[Web document revisions]
- - -

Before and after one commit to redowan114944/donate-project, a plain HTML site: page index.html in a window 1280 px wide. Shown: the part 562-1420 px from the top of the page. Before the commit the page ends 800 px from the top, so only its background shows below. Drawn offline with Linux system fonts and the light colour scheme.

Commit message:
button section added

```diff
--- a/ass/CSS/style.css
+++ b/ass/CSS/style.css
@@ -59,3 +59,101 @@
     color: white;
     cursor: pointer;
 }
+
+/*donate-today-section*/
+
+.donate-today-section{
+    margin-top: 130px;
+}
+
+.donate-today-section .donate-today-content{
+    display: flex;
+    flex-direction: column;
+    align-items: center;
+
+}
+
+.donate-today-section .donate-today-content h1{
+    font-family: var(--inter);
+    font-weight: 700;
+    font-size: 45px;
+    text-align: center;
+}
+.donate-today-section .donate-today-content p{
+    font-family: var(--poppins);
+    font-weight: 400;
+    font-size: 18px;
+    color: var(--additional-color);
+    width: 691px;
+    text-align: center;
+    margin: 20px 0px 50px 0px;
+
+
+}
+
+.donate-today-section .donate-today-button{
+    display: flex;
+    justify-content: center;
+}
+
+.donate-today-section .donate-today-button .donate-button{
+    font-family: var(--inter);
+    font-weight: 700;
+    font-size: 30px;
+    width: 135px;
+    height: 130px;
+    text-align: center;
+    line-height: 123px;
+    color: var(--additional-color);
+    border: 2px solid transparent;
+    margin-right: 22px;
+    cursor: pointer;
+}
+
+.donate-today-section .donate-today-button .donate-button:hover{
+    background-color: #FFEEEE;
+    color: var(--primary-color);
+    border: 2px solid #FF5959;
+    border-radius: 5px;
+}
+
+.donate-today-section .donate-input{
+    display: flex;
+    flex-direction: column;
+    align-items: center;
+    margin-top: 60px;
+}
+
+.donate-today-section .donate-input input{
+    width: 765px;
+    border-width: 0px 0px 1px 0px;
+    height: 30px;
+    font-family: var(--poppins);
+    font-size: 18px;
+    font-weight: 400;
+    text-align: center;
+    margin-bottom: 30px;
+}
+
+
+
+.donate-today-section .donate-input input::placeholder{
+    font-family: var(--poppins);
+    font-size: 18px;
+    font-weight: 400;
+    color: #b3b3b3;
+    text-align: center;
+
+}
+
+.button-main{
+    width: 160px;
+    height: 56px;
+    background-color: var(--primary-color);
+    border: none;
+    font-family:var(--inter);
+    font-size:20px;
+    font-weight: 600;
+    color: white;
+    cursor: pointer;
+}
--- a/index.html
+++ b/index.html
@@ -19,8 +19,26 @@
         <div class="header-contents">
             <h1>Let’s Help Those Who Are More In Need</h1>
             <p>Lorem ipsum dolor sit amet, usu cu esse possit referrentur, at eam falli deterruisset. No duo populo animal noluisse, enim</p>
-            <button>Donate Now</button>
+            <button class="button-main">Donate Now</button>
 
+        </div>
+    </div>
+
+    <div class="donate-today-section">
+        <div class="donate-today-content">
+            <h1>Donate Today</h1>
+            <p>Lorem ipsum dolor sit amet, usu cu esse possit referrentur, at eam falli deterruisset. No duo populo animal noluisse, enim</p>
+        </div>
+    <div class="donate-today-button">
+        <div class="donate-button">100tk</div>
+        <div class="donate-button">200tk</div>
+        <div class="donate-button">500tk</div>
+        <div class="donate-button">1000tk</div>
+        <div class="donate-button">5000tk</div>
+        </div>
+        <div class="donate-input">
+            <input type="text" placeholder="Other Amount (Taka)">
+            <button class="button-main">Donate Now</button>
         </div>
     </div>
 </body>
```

- - -

The task: Only lines containing the word "border" should appear in the answer, and every such line from the records above must be there.

Answer below:
+    border: 2px solid transparent;
+    border: 2px solid #FF5959;
+    border-radius: 5px;
+    border-width: 0px 0px 1px 0px;
+    border: none;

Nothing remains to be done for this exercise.